Your goal - Scan the data below. Pull out each line where "input" occurs.

─── Material shown

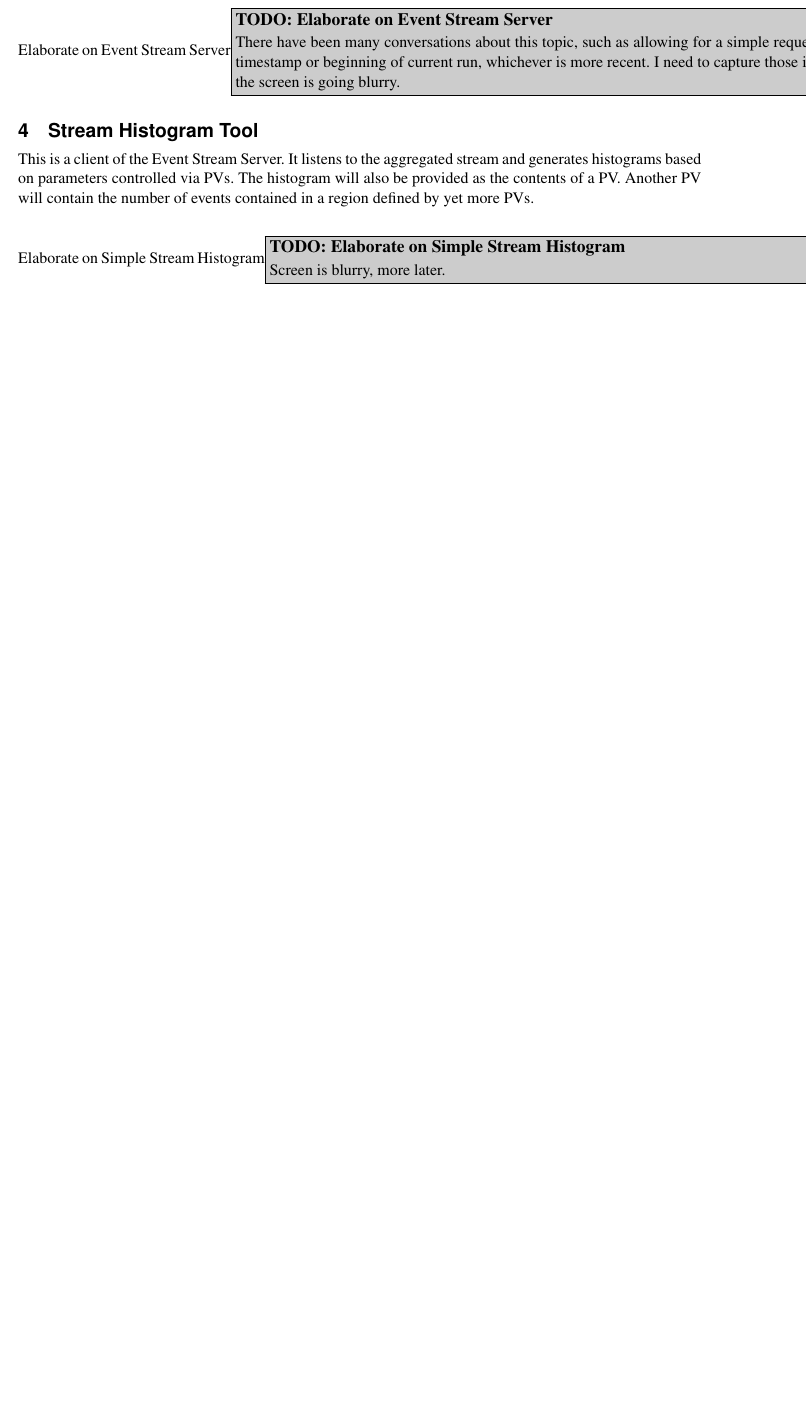
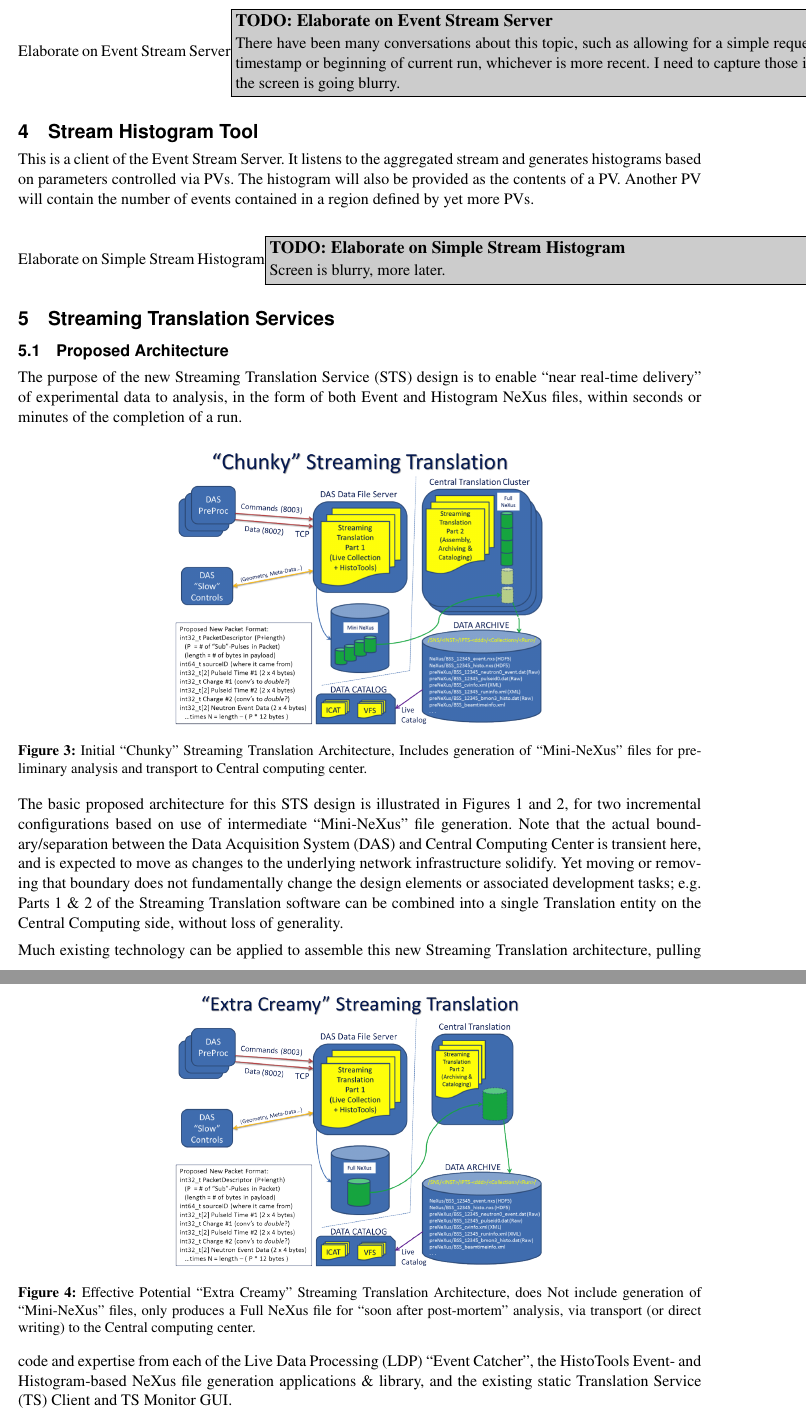
Before and after one commit to ADARA-Neutrons/adara, a LaTeX document (sns_das_design.tex, which reads 8_Translation_Services/component.tex): part of page 13 of 13 before the commit and two parts of pages 13 and 14 of 14 after it, the two joined at a grey line, cut so that both start at the same text, the shorter picture padded with empty space. Compiled offline with pdfLaTeX; a LaTeX package or settings file that is missing is left out.

Commit message:
latexzation of jim's initial design doc, sans the work plan

```diff
--- /dev/null
+++ b/8_Translation_Services/component.tex
@@ -0,0 +1,46 @@
+\section{Streaming Translation Services}
+
+
+\subsection{Proposed Architecture}
+
+The purpose of the new Streaming Translation Service (STS) design is to enable
+``near real-time delivery'' of experimental data to analysis, in the form of
+both Event and Histogram NeXus files, within seconds or minutes of the
+completion of a run.
+
+\begin{figure}[htb]
+\centering
+\includegraphics[width=3.5in]{chunky.png}
+\caption{Initial ``Chunky'' Streaming Translation Architecture, Includes
+generation of ``Mini-NeXus'' files for preliminary analysis and transport to
+Central computing center.}
+\end{figure}
+
+
+\begin{figure}[htb]
+\centering
+\includegraphics[width=3.5in]{creamy.png}
+\caption{Effective Potential ``Extra Creamy'' Streaming Translation
+Architecture, does Not include generation of ``Mini-NeXus'' files, only produces
+a Full NeXus file for ``soon after post-mortem'' analysis, via transport (or
+direct writing) to the Central computing center.}
+\end{figure}
+
+
+The basic proposed architecture for this STS design is illustrated in Figures
+1 and 2, for two incremental configurations based on use of intermediate
+``Mini-NeXus'' file generation. Note that the actual boundary/separation between
+the Data Acquisition System (DAS) and Central Computing Center is transient
+here, and is expected to move as changes to the underlying network
+infrastructure solidify. Yet moving or removing that boundary does not
+fundamentally change the design elements or associated development tasks; e.g.
+Parts 1 \& 2 of the Streaming Translation software can be combined into a
+single Translation entity on the Central Computing side, without loss of
+generality.
+
+
+Much existing technology can be applied to assemble this new Streaming
+Translation architecture, pulling code and expertise from each of the Live
+Data Processing (LDP) ``Event Catcher'', the HistoTools Event- and
+Histogram-based NeXus file generation applications \& library, and the
+existing static Translation Service (TS) Client and TS Monitor GUI.
--- a/sns_das_design.tex
+++ b/sns_das_design.tex
@@ -145,6 +145,7 @@ user {<</S /GoToR /F (ESC_0_Cover.pdf) /D [2 /Fit] >>} count 0 {Cover Document}
   {./5_Neutron_Event_Timing}{5_Neutron_Event_Timing/figures}
   {6_Neutron_Timing_DSP}{6_Neutron_Timing_DSP/figures}
   {7_Slow_Controls}{7_Slow_Controls/figures}
+  {./8_Translation_Services/}{./8_Translation_Services/figures/}
 }
 
 \begin{document}
@@ -198,6 +199,6 @@ built on \today
 \input 2_SMS/component.tex
 \input 3_Live_Analysis/component.tex
 \input 4_Parallel_Analysis/component.tex
-
+\input 8_Translation_Services/component.tex
 
 \end{document}
```
Also changed, not shown: 8_Translation_Services/figures/chunky.png (added), 8_Translation_Services/figures/creamy.png (added), 8_Translation_Services/component.tex (15 more changed lines).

──────

Finished exercise -
 \input 2_SMS/component.tex
 \input 3_Live_Analysis/component.tex
 \input 4_Parallel_Analysis/component.tex
+\input 8_Translation_Services/component.tex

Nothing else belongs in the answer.